However, while people are going more remote and avoiding travel, decreased tourism leaves places like Africa more susceptible to poaching. This raises many concerns for red-listed animals, such as the pangolin, because scientists are finding that their numbers are rapidly dwindling due to their potential links to the pandemic.
As the human population continues to expand, we will continue to be interdependent with animals. Learning more about how we affect them will be crucial for sustainability in the future.
How does Covid-19 illustrate species interdependency?
Humans are transforming animal environments at unprecedented rates. Therefore, understanding how human activity affects wildlife will benefit us in many ways. It helps us preserve global biodiversity, maintain ecosystems, and predict future zoonotic diseases.
So, recently, bio-logging teams have formed to collect animal’s movements, behavior, activity, psychology, and environment.
Using this data, author of the study state they “will be able to investigate if the movements of animals in modern landscapes are predominantly affected by built structures, or by the presence of humans.”
This can reveal which species are most affected by human interaction, and to what degree human disturbance will cause detrimental effects on animals. Modifications in transportation networks could reduce disruption in animal movement, which would save us from future diseases being spread.
The need for more studies on how human activity drives species interdependency
Ultimately, we cannot predict when the next global pandemic will occur. Thus, by using this opportunity, researchers can see how animals respond when human activity is at its lowest.
By comparing the presence of wildlife before and after Covid-19, we can better understand the human impact on the environment. And with this information, we have the chance to protect ourselves and other Earthly creatures.
Covid-19 gave us a serious wake-up call in terms of reforms for a healthy environment.

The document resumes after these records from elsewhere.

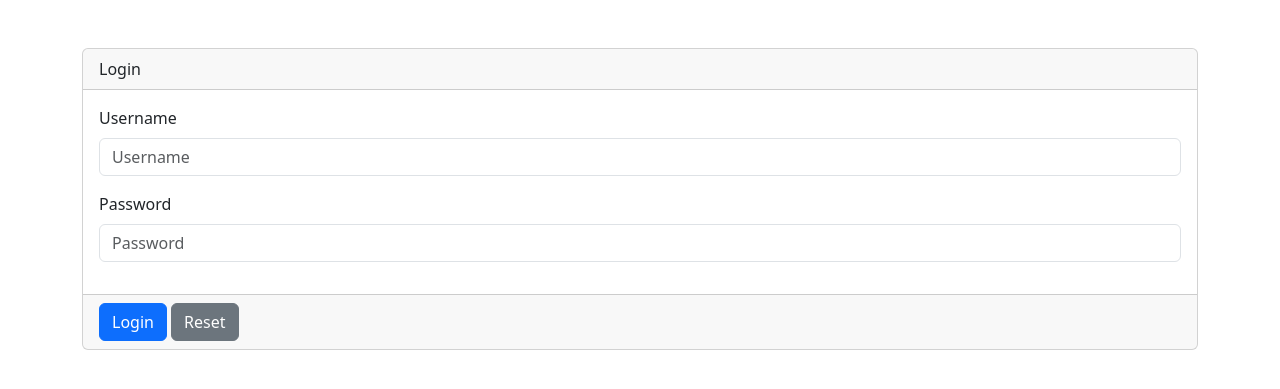
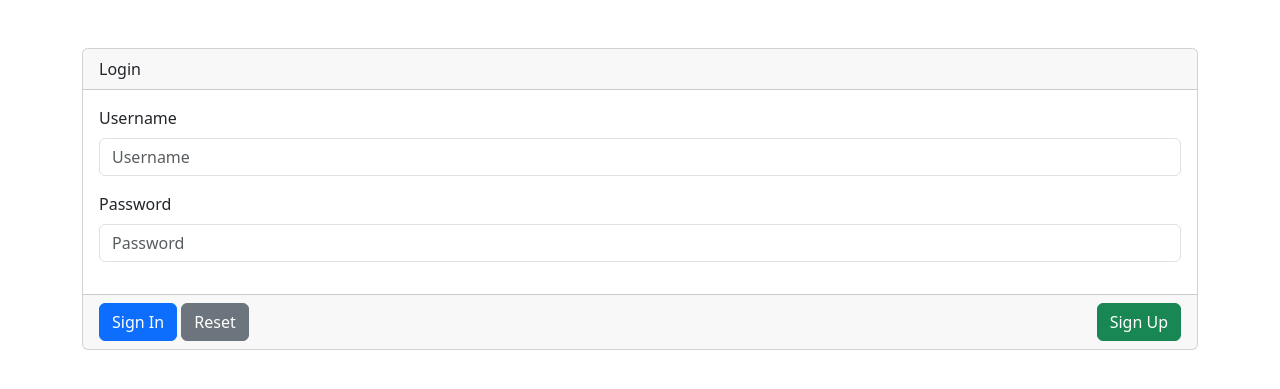
Before and after one commit to auliaggr/ading, a CodeIgniter app: page /database/Sign in a window 1280 px wide. Shown: the top 389 px of the page. Run offline with CodeIgniter, Linux system fonts and the light colour scheme.

Commit message:
PERTEMUAN 11 - BELOM FULL

```diff
--- a/application/controllers/Sign.php
+++ b/application/controllers/Sign.php
@@ -43,7 +43,27 @@
         }
 
         public function up() {
+            $cUrl = curl_init();
 
+            $options = array(
+                CURLOPT_URL => 'https://asia-south1.gcp.data.mongodb-api.com/app/application-2023-abouk/endpoint/postPengguna?username='.$this->input->get('username').'&password='.md5($this->input->get('password')),
+                CURLOPT_CUSTOMREQUEST => 'POST',
+                // CURLOPT_RETURNTRANSFER => true,
+                // CURLOPT_POSTFIELDS => http_build_query(array(
+                //     'username' => $_GET['username'],
+                //     'password' => $_GET['password']
+                // ))
+            );
+
+            curl_setopt_array($cUrl, $options);
+
+            $response = curl_exec($cUrl);
+
+            curl_close($cUrl);
+
+            $this -> session -> set_flashdata('status_signup', $response);
+
+            redirect('Sign');
         }
     }
 ?>
--- a/application/views/sign.php
+++ b/application/views/sign.php
@@ -1,18 +1,28 @@
 <!doctype html>
 <html lang="en">
-  <head>
+<head>
     <meta charset="utf-8">
     <meta name="viewport" content="width=device-width, initial-scale=1">
     <title>Chat App</title>
     <link href="https://cdn.jsdelivr.net/npm/bootstrap@5.3.2/dist/css/bootstrap.min.css" rel="stylesheet" integrity="sha384-T3c6CoIi6uLrA9TneNEoa7RxnatzjcDSCmG1MXxSR1GAsXEV/Dwwykc2MPK8M2HN" crossorigin="anonymous">
-  </head>
-  <body>
+    <!-- jQuery -->
+    <script src="https://code.jquery.com/jquery-3.7.1.min.js" integrity="sha256-/JqT3SQfawRcv/BIHPThkBvs0OEvtFFmqPF/lYI/Cxo=" crossorigin="anonymous"></script>
+</head>
+<body>
     <div class="container">
         <div class="card mt-5">
             <div class="card-header">
                 Login
             </div>
             <div class="card-body">
+                <?php if (! empty($this->session->flashdata('status_signup'))) { ?>
+                    <div class="mb-3">
+                        <div class="alert alert-<?php echo $this->session->flashdata('status_signup') ? 'success' : 'danger'; ?> alert-dismissible fade show" role="alert">
+                            <strong><?php echo $this->session->flashdata('status_signup') ? 'Berhasil' : 'Gagal'; ?></strong> Signup Data.
+                            <button type="button" class="btn-close" data-bs-dismiss="alert" aria-label="Close"></button>
+                        </div>
+                    </div>
+                <?php } ?>
                 <form id="form_login" action="<?php echo site_url('Sign/in'); ?>">
                     <div class="mb-3">
                         <label for="username" class="form-label">Username</label>
@@ -25,12 +35,20 @@
                 </form>
             </div>
             <div class="card-footer">
-                <button type="submit" class="btn btn-primary" form="form_login">Login</button>
-                <button type="reset" class="btn btn-secondary" form="form_login">Reset</button>
+                <div class="row">
+                    <div class="col-6 text-start">
+                        <button type="submit" class="btn btn-primary btn_signin" form="form_login" data-url="<?php echo site_url('Sign/in'); ?>">Sign In</button>
+                        <button type="reset" class="btn btn-secondary" form="form_login">Reset</button>
+                    </div>
+                    <div class="col-6 text-end">
+                        <button type="submit" class="btn btn-success btn_signup" form="form_login" data-url="<?php echo site_url('Sign/up'); ?>">Sign Up</button>
+                    </div>
+                </div>
             </div>
         </div>
     </div>
 
     <script src="https://cdn.jsdelivr.net/npm/bootstrap@5.3.2/dist/js/bootstrap.bundle.min.js" integrity="sha384-C6RzsynM9kWDrMNeT87bh95OGNyZPhcTNXj1NW7RuBCsyN/o0jlpcV8Qyq46cDfL" crossorigin="anonymous"></script>
-  </body>
+    <script src="<?php echo base_url('assets/js/sign.js'); ?>"></script>
+</body>
 </html>
--- a/assets/js/chat.js
+++ b/assets/js/chat.js
@@ -87,7 +87,7 @@ $(document).ready(function () {
         $('#list-users .user').removeClass('active');
         $(this).addClass('active');
 
-        load_chat();
+        setInterval(load_chat(), 5000);
 
         $('#form-send').removeClass('d-none');
     });
@@ -114,4 +114,5 @@ $(document).ready(function () {
 
         return false;
     });
+
 });
--- /dev/null
+++ b/assets/js/map.js
@@ -0,0 +1,4 @@
+var lat = 0;
+var lon = 0;
+var zoom = 15;
+var map = L.map('map').setView([lat, lon], zoom)
--- /dev/null
+++ b/assets/js/sign.js
@@ -0,0 +1,9 @@
+$(document).ready(function () {
+    $('.btn_signin').click(function() {
+        var url = $(this).data('url');
+
+        $('#form_login').prop('action', url);
+
+    });
+
+});
```
Also changed, not shown: application/controllers/Map.php (added, +7 -0 lines), application/views/map.php (added).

We must use this opportunity to reflect on our actions to preserve the planet, one relationship at a time.
Jalen Xing is a Writer at theRising and the co-founder of Students For Hospitals. You can pitch him stories at jalen.xing [at] gmail [dot] com.